Islip Town Hall in an undated photo.

Islip Town Hall in an undated photo. Credit: Erin Geismar

The Islip Town board Tuesday is to vote on the first round of layoffs resulting from a cost-cutting plan to dissolve its human services department.

Board approval would cut all four positions from Islip's TASA, or Teen Age Services Act, a program for pregnant and parenting teens, which saw state funding end in December.

Town officials said TASA costs $428,038 per year to run. Since December, its 60 pregnant or parenting teen clients have been referred to other agencies, such as the Family Service League, said town spokeswoman Inez Birbiglia.

"It's a lot of work to make sure someone is placed appropriately and in the best possible way," Birbiglia said. "This is not something you do callously or randomly or arbitrarily."

If approved, the job cuts would take effect Aug. 20.

Islip's TASA program, which helps pregnant teens and teen parents with counseling and assistance, was one of a few left in the county, said Marcia Spector, director of the SNAP (formerly Suffolk Network on Adolescent Pregnancy) program and a member on the statewide advisory board that created TASA in 1985.

"We will see more young women dropping out of school, more subsequent pregnancies that are shortly after the first pregnancy, and probably a higher incidence of domestic violence" as a result of TASA cuts, Spector said. "Whether the town or someone else provides it, the services need to be provided."

Town officials said the departmental reorganization could save $1.6 million in 2013 to help plug a $26 million budget shortfall.

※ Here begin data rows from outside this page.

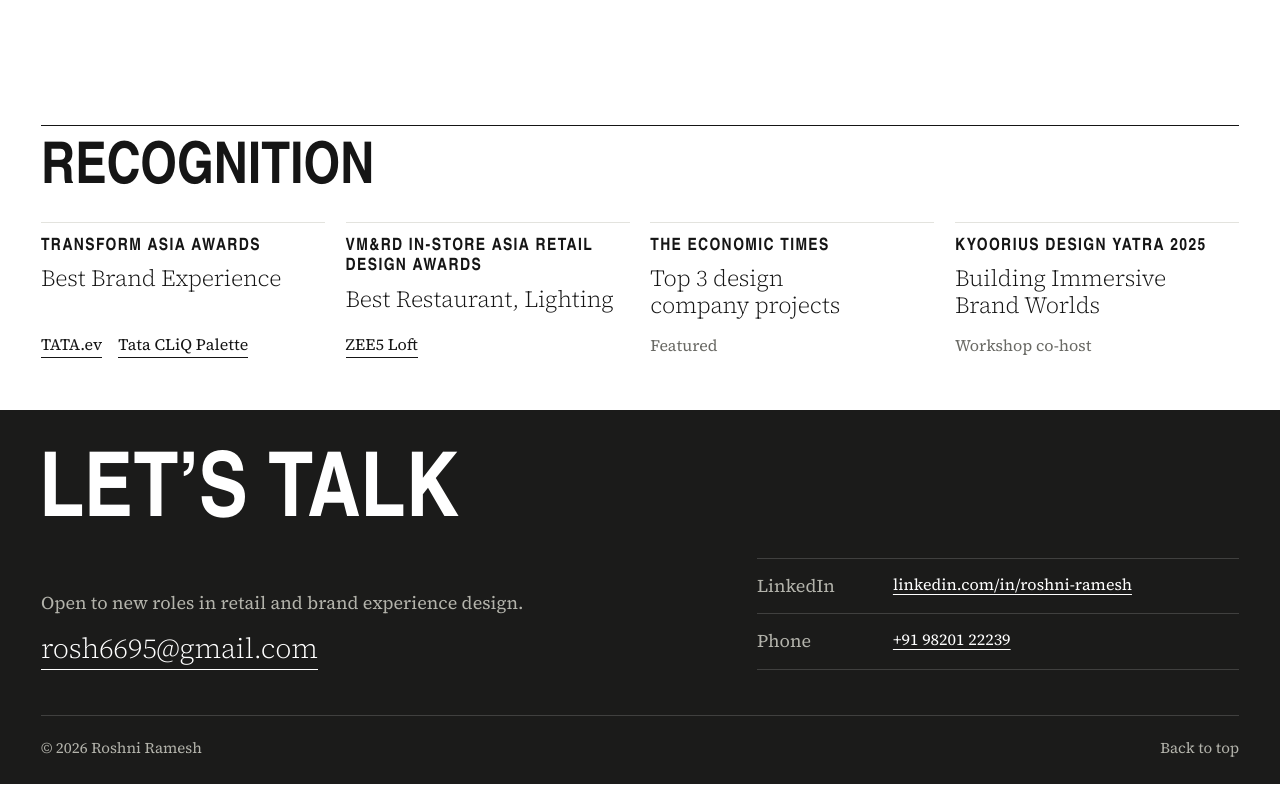
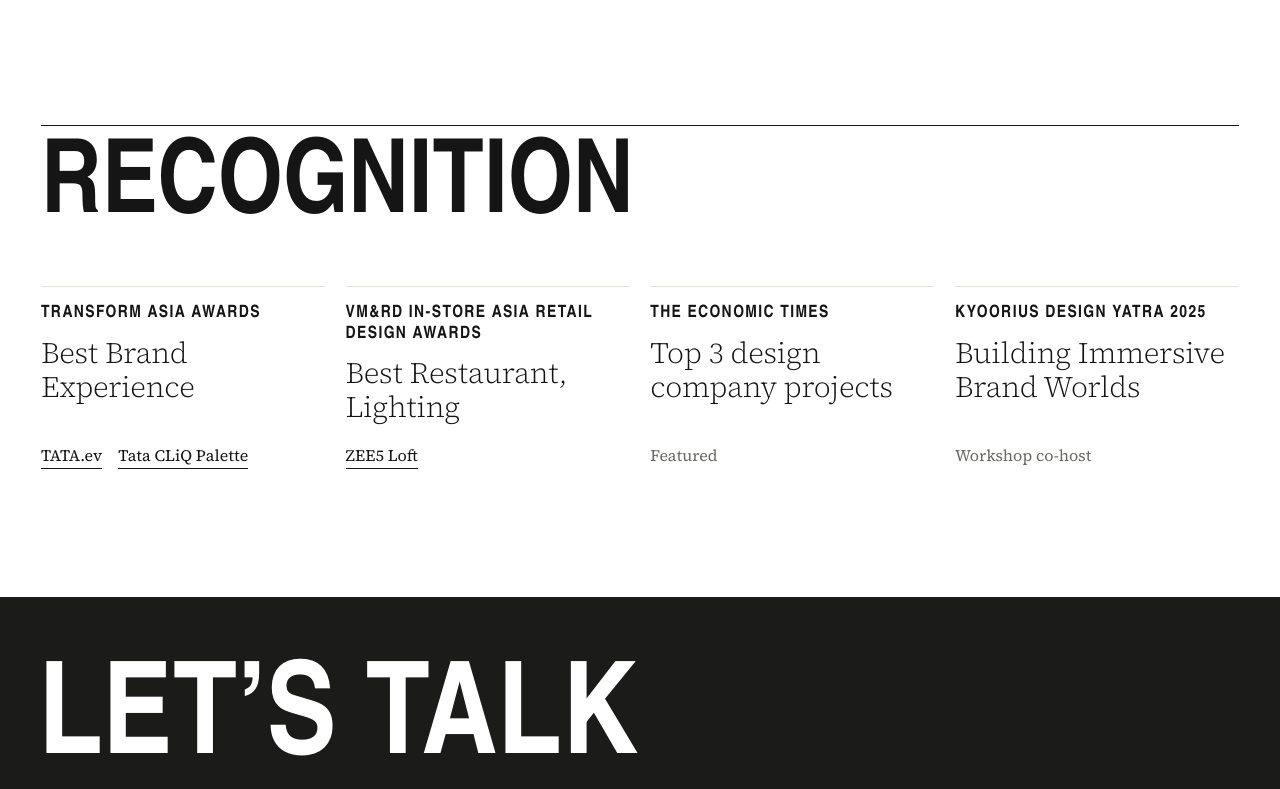
Before and after one commit to pilot2795/-roshnis-portfolio, a plain HTML site: page index.html in a window 1280 px wide. Shown: the part 4131-4920 px from the top of the page. Drawn offline with Linux system fonts and the light colour scheme; a web font is replaced by a local one.

Commit message:
Restore previous Recognition and footer spacing
Co-Authored-By: Claude Opus 5.5 <noreply@anthropic.com>
Claude-Session: https://claude.ai/code/session_01TvPUFYKEADTWzq9u8emBqb

```diff
--- a/css/styles.css
+++ b/css/styles.css
@@ -1599,16 +1599,3 @@ p, li, dd { text-wrap: pretty; }
   .facts__clients { grid-column: 1 / -1; }
   .facts__clients ul { columns: 4; }
 }
-
-/* Recognition + footer fit together in one screen */
-.recog { padding-bottom: clamp(2.5rem, 4vw, 3.5rem); }
-.recog .section-head { margin-bottom: clamp(1.25rem, 2vw, 1.75rem); }
-.recog .section-title { font-size: clamp(2.5rem, 4.5vw, 4rem); }
-.recog__list { row-gap: 1.75rem; }
-.recog__list li { padding-top: .9rem; }
-.recog__win { margin-top: .5rem; font-size: clamp(1.375rem, 1.8vw, 1.75rem); }
-.recog__for { padding-top: .9rem; }
-.site-footer { padding-top: clamp(2.5rem, 4vw, 3.5rem); }
-.footer__title { font-size: clamp(3rem, 7vw, 6rem); }
-.footer__grid { margin-top: clamp(1.25rem, 2vw, 1.75rem); }
-.footer__bottom { margin-top: clamp(2rem, 3.5vw, 3rem); }
--- a/index.html
+++ b/index.html
@@ -21,7 +21,7 @@
   <link rel="preconnect" href="https://fonts.googleapis.com">
   <link rel="preconnect" href="https://fonts.gstatic.com" crossorigin>
   <link rel="stylesheet" href="https://fonts.googleapis.com/css2?family=Sofia+Sans+Extra+Condensed:wght@500..900&family=Source+Serif+4:ital,opsz,wght@0,8..60,300..700;1,8..60,300..700&display=swap">
-  <link rel="stylesheet" href="css/styles.css?v=20261115e">
+  <link rel="stylesheet" href="css/styles.css?v=20261115d">
   <script>document.documentElement.classList.add('js');if('scrollRestoration' in history)history.scrollRestoration='manual';</script>
   <script src="js/main.js?v=20261114" defer></script>
 </head>
```
Also changed, not shown: naturals.html (+1 -1 lines), snapshots.html (+1 -1 lines), tata-cliq-palette.html (+1 -1 lines), tata-ev.html (+1 -1 lines), zee5-loft.html (+1 -1 lines).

In April, Councilwoman Trish Bergin Weichbrodt said the department has 113 full- and part-time employees and cost $4.8 million annually to run.

Another resolution Tuesday would abolish all positions in the department, effective Nov. 1. Human Services acting Commissioner Carol Charchalis said she doesn't know how many jobs will be lost, and is meeting with town departments to find vacancies.

"It's going purely by seniority," Charchalis said. After Nov. 1, she will become deputy parks and recreation commissioner.

In the most controversial element of the reorganization, the town plans to return control of Access/Acceso, a popular bilingual drug and alcohol counseling program, to the county.

Nurse-therapist Rebecca Harris, of Acceso in Brentwood, said she doesn't know where local and bilingual clients will turn for services, especially with long waiting lists at many private counseling agencies.

"That's the big question," Harris said Friday. "People keep saying there's plenty of stuff out there for them -- where? And how are they going to get transported there?"

After a group session Friday, client Jennefer Germosen, 28, of Central Islip, said she doesn't know what she'll do when Acceso closes.

"I recently relapsed, so I still need to stay in the program," said Germosen, who is working to regain custody of her six children and battle her drug addiction. "I need the program. . . . I'm sad, I like my counselor a lot -- she feels like home."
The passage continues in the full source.